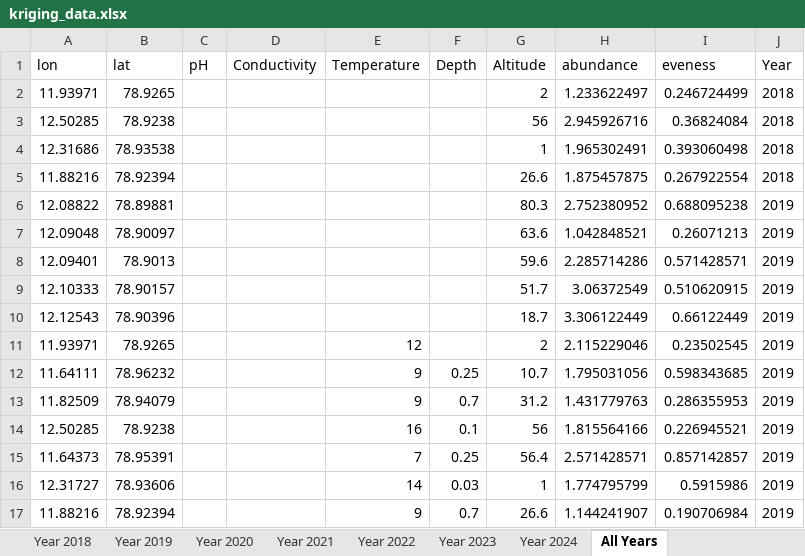
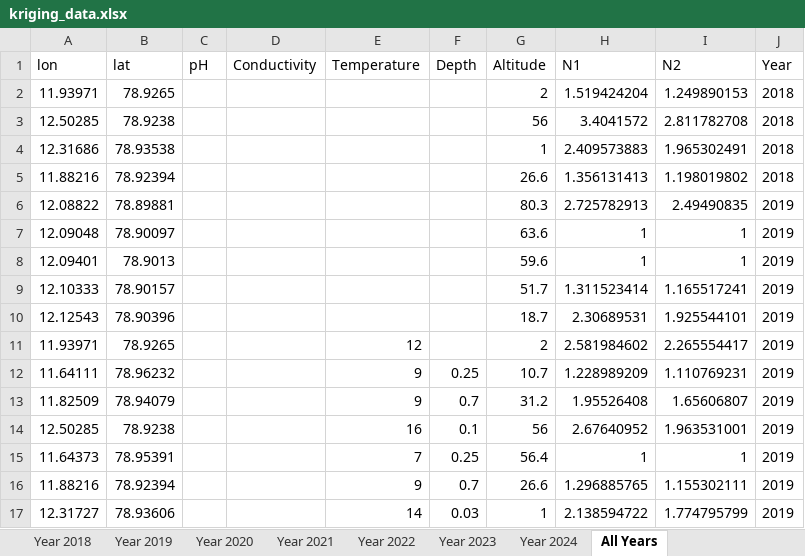
Before and after one commit to scinii/Bureau-Biota-Internship, an Excel workbook: kriging_data.xlsx, sheet All Years, drawn as a sheet; only a part is shown; values as stored, in another font and other column widths than the file's, no borders; removed rows and columns are numbered as before the commit, all else as after; the diff covers the shown part only; the diff names each change by its address in the sheet, - before the commit and + after, or states it on an @@ line.

```diff
--- a/kriging_data.xlsx (sheet All Years)
+++ b/kriging_data.xlsx (sheet All Years)
-H1: abundance
+H1: N1
-I1: eveness
+I1: N2
-H2 (N1): 1.233622497
+H2 (N1): 1.519424204
-I2 (N2): 0.246724499
+I2 (N2): 1.249890153
-H3 (N1): 2.945926716
+H3 (N1): 3.4041572
-I3 (N2): 0.36824084
+I3 (N2): 2.811782708
-H4 (N1): 1.965302491
+H4 (N1): 2.409573883
-I4 (N2): 0.393060498
+I4 (N2): 1.965302491
-H5 (N1): 1.875457875
+H5 (N1): 1.356131413
-I5 (N2): 0.267922554
+I5 (N2): 1.198019802
-H6 (N1): 2.752380952
+H6 (N1): 2.725782913
-I6 (N2): 0.688095238
+I6 (N2): 2.49490835
-H7 (N1): 1.042848521
+H7 (N1): 1
-I7 (N2): 0.26071213
+I7 (N2): 1
-H8 (N1): 2.285714286
+H8 (N1): 1
-I8 (N2): 0.571428571
+I8 (N2): 1
-H9 (N1): 3.06372549
+H9 (N1): 1.311523414
-I9 (N2): 0.510620915
+I9 (N2): 1.165517241
-H10 (N1): 3.306122449
+H10 (N1): 2.30689531
-I10 (N2): 0.66122449
+I10 (N2): 1.925544101
-H11 (N1): 2.115229046
+H11 (N1): 2.581984602
-I11 (N2): 0.23502545
+I11 (N2): 2.265554417
-H12 (N1): 1.795031056
+H12 (N1): 1.228989209
-I12 (N2): 0.598343685
+I12 (N2): 1.110769231
-H13 (N1): 1.431779763
+H13 (N1): 1.95526408
-I13 (N2): 0.286355953
+I13 (N2): 1.65606807
-H14 (N1): 1.815564166
+H14 (N1): 2.67640952
-I14 (N2): 0.226945521
+I14 (N2): 1.963531001
-H15 (N1): 2.571428571
+H15 (N1): 1
-I15 (N2): 0.857142857
+I15 (N2): 1
-row 16: 12.31727 | 78.93606 |  |  | 14 | 0.03 | 1 | 1.774795799 | 0.5915986 | 2019
-H16 (N1): 1.144241907
+H16 (N1): 1.296885765
-I16 (N2): 0.190706984
+I16 (N2): 1.155302111
+row 17: 12.31727 | 78.93606 |  |  | 14 | 0.03 | 1 | 2.138594722 | 1.774795799 | 2019
```
Also changed, not shown: 2 added rows, 2 removed rows and 89 edited cells elsewhere in this sheet, sheet Year 2024, sheet Year 2021, sheet Year 2019, sheet Year 2023, sheet Year 2020, sheet Year 2018, 1 more sheet, 5 other files.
______________________________
What is being asked -
Would you copy every entry exactly as it stands, leaving out the pictures?

Task output -
Before and after one commit to scinii/Bureau-Biota-Internship, an Excel workbook: kriging_data.xlsx, sheet All Years, drawn as a sheet; only a part is shown; values as stored, in another font and other column widths than the file's, no borders; removed rows and columns are numbered as before the commit, all else as after; the diff covers the shown part only; the diff names each change by its address in the sheet, - before the commit and + after, or states it on an @@ line.

```diff
--- a/kriging_data.xlsx (sheet All Years)
+++ b/kriging_data.xlsx (sheet All Years)
-H1: abundance
+H1: N1
-I1: eveness
+I1: N2
-H2 (N1): 1.233622497
+H2 (N1): 1.519424204
-I2 (N2): 0.246724499
+I2 (N2): 1.249890153
-H3 (N1): 2.945926716
+H3 (N1): 3.4041572
-I3 (N2): 0.36824084
+I3 (N2): 2.811782708
-H4 (N1): 1.965302491
+H4 (N1): 2.409573883
-I4 (N2): 0.393060498
+I4 (N2): 1.965302491
-H5 (N1): 1.875457875
+H5 (N1): 1.356131413
-I5 (N2): 0.267922554
+I5 (N2): 1.198019802
-H6 (N1): 2.752380952
+H6 (N1): 2.725782913
-I6 (N2): 0.688095238
+I6 (N2): 2.49490835
-H7 (N1): 1.042848521
+H7 (N1): 1
-I7 (N2): 0.26071213
+I7 (N2): 1
-H8 (N1): 2.285714286
+H8 (N1): 1
-I8 (N2): 0.571428571
+I8 (N2): 1
-H9 (N1): 3.06372549
+H9 (N1): 1.311523414
-I9 (N2): 0.510620915
+I9 (N2): 1.165517241
-H10 (N1): 3.306122449
+H10 (N1): 2.30689531
-I10 (N2): 0.66122449
+I10 (N2): 1.925544101
-H11 (N1): 2.115229046
+H11 (N1): 2.581984602
-I11 (N2): 0.23502545
+I11 (N2): 2.265554417
-H12 (N1): 1.795031056
+H12 (N1): 1.228989209
-I12 (N2): 0.598343685
+I12 (N2): 1.110769231
-H13 (N1): 1.431779763
+H13 (N1): 1.95526408
-I13 (N2): 0.286355953
+I13 (N2): 1.65606807
-H14 (N1): 1.815564166
+H14 (N1): 2.67640952
-I14 (N2): 0.226945521
+I14 (N2): 1.963531001
-H15 (N1): 2.571428571
+H15 (N1): 1
-I15 (N2): 0.857142857
+I15 (N2): 1
-row 16: 12.31727 | 78.93606 |  |  | 14 | 0.03 | 1 | 1.774795799 | 0.5915986 | 2019
-H16 (N1): 1.144241907
+H16 (N1): 1.296885765
-I16 (N2): 0.190706984
+I16 (N2): 1.155302111
+row 17: 12.31727 | 78.93606 |  |  | 14 | 0.03 | 1 | 2.138594722 | 1.774795799 | 2019
```
Also changed, not shown: 2 added rows, 2 removed rows and 89 edited cells elsewhere in this sheet, sheet Year 2024, sheet Year 2021, sheet Year 2019, sheet Year 2023, sheet Year 2020, sheet Year 2018, 1 more sheet, 5 other files.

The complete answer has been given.